Objective: The investigators aimed to provide clinical and MRI guidelines for determining when genetic workup should be considered in order to exclude hereditary leukoencephalopathies in affected patients with a psychiatric presentation.
Methods: A systematic literature review was conducted, and clinical cases are provided. Given the central role of MRI pattern recognition in the diagnosis of white matter disorders, the investigators adapted an MRI algorithm that guides the interpretation of MRI findings and thus directs further investigations, such as genetic testing.
Results: Twelve genetic leukoencephalopathies that can present with psychiatric symptoms were identified. As examples of presentations that can occur in clinical practice, five clinical vignettes from patients assessed at a referral center for adult genetic leukoencephalopathies are provided.
Conclusions: Features such as drug-resistant symptoms, presence of long-standing somatic features, trigger events, consanguinity, and positive family history should orient the clinician toward diagnostic workup to exclude the presence of a genetic white matter disorder. The identification of MRI white matter abnormalities, especially when presenting a specific pattern of involvement, should prompt genetic testing for known forms of genetic leukoencephalopathies.

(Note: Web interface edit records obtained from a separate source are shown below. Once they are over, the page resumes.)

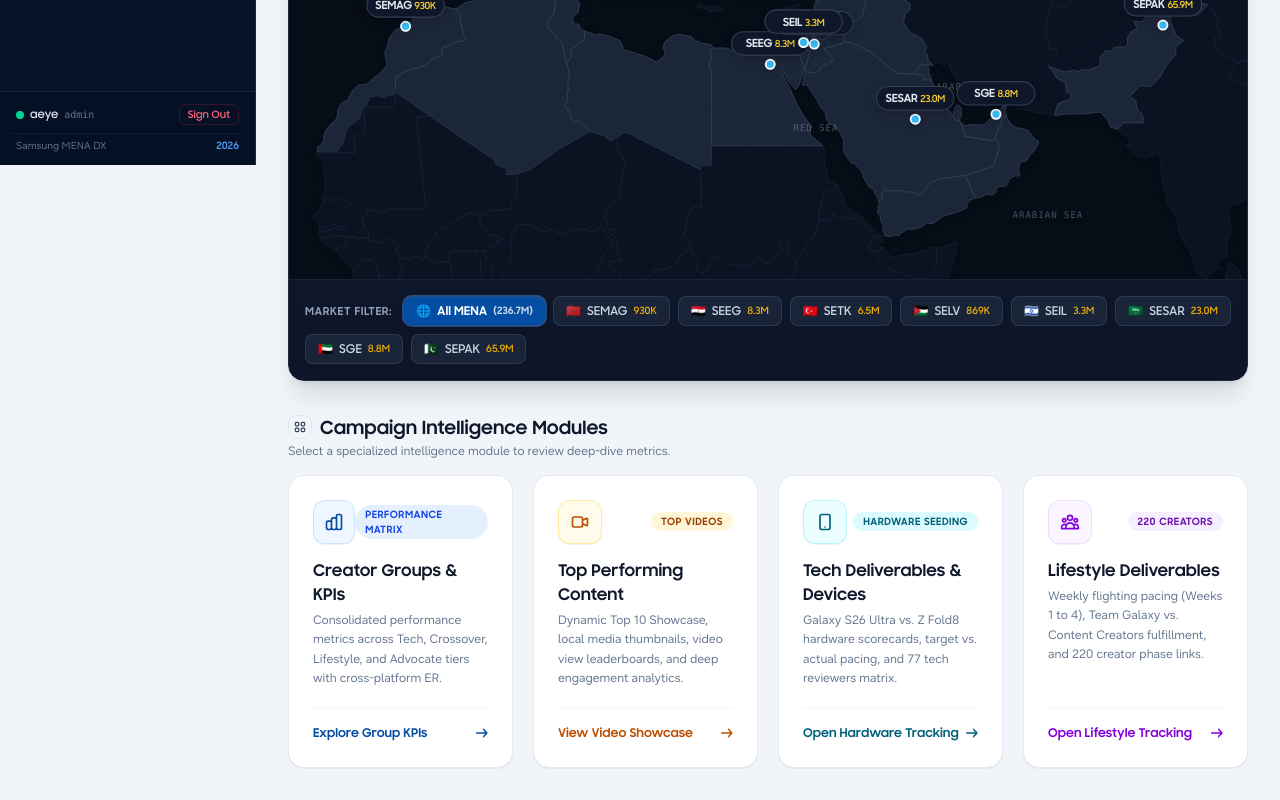
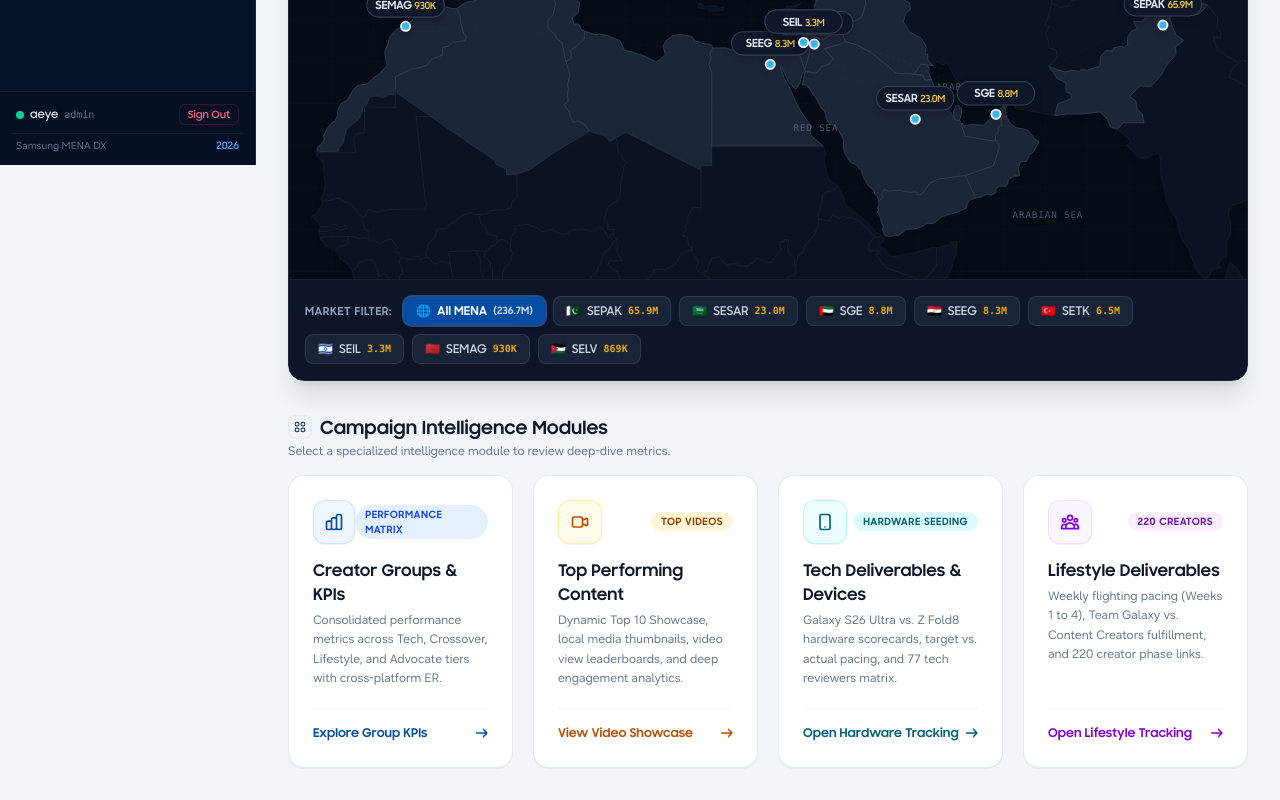
Before and after one commit to ai-lab-mena/mena-ai-lab-switchstorm, a Next.js app: page /switchstorm in a window 1280 px wide. Shown: the part 635-1435 px from the top of the page. Built offline with nearby package versions, Linux system fonts and the light colour scheme.

Commit message:
Dynamically rank subsidiary map filter tags from most viewed to least viewed

```diff
--- a/src/app/switchstorm/SubsidiaryMap.tsx
+++ b/src/app/switchstorm/SubsidiaryMap.tsx
@@ -1,6 +1,6 @@
 "use client";
 
-import React, { useState } from "react";
+import React, { useState, useMemo } from "react";
 import { REAL_MENA_PINS, REAL_WORLD_COUNTRIES, PinInfo } from "./menaGeoData";
 
 interface SubsidiaryMapProps {
@@ -29,6 +29,15 @@
     if (val >= 1_000) return `${(val / 1_000).toFixed(0)}K`;
     return val.toString();
   };
+
+  // Sort subsidiaries dynamically from most viewed to least viewed
+  const sortedSubsidiaries = useMemo(() => {
+    return Object.entries(REAL_MENA_PINS).sort(([codeA], [codeB]) => {
+      const viewsA = subsidiaryStats[codeA]?.views || 0;
+      const viewsB = subsidiaryStats[codeB]?.views || 0;
+      return viewsB - viewsA;
+    });
+  }, [subsidiaryStats]);
 
   const activeInfo: PinInfo | null =
     selectedSubsidiary !== "All" ? REAL_MENA_PINS[selectedSubsidiary] || null : null;
@@ -350,8 +359,8 @@
           <span className="text-[10px] opacity-80">({formatViews(totalViews)})</span>
         </button>
 
-        {/* Individual Subsidiary Tags */}
-        {Object.entries(REAL_MENA_PINS).map(([code, pin]) => {
+        {/* Individual Subsidiary Tags Ranked by Most Views to Least */}
+        {sortedSubsidiaries.map(([code, pin]) => {
           const isSelected = selectedSubsidiary === code;
           const stats = subsidiaryStats[code];
           const viewText = stats ? formatViews(stats.views) : "0";
@@ -360,7 +369,7 @@
             <button
               key={code}
               onClick={() => onSelectSubsidiary(isSelected ? "All" : code)}
-              className={`flex items-center gap-1.5 rounded-lg px-2.5 sm:px-3 py-1.5 text-xs font-semibold transition-all ${
+              className={`flex items-center gap-1.5 rounded-lg px-2.5 sm:px-3 py-1.5 text-xs font-semibold transition-all cursor-pointer ${
                 isSelected
                   ? "bg-amber-400 text-slate-950 font-extrabold shadow-md ring-2 ring-amber-300"
                   : "bg-slate-800/80 text-slate-300 hover:bg-slate-700 hover:text-white border border-slate-700/80"
@@ -369,8 +378,8 @@
               <span>{pin.flag}</span>
               <span>{code}</span>
               <span
-                className={`text-[10px] ${
-                  isSelected ? "text-slate-900 font-bold" : "text-amber-400/90"
+                className={`text-[10px] tabular-nums ${
+                  isSelected ? "text-slate-900 font-bold" : "text-amber-400/90 font-mono"
                 }`}
               >
                 {viewText}
```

Keywords: Adult-Onset Leukoencephalopathies; Leukodystrophies; Leukoencephalopathies; Neurogenetics; Psychiatric-Onset.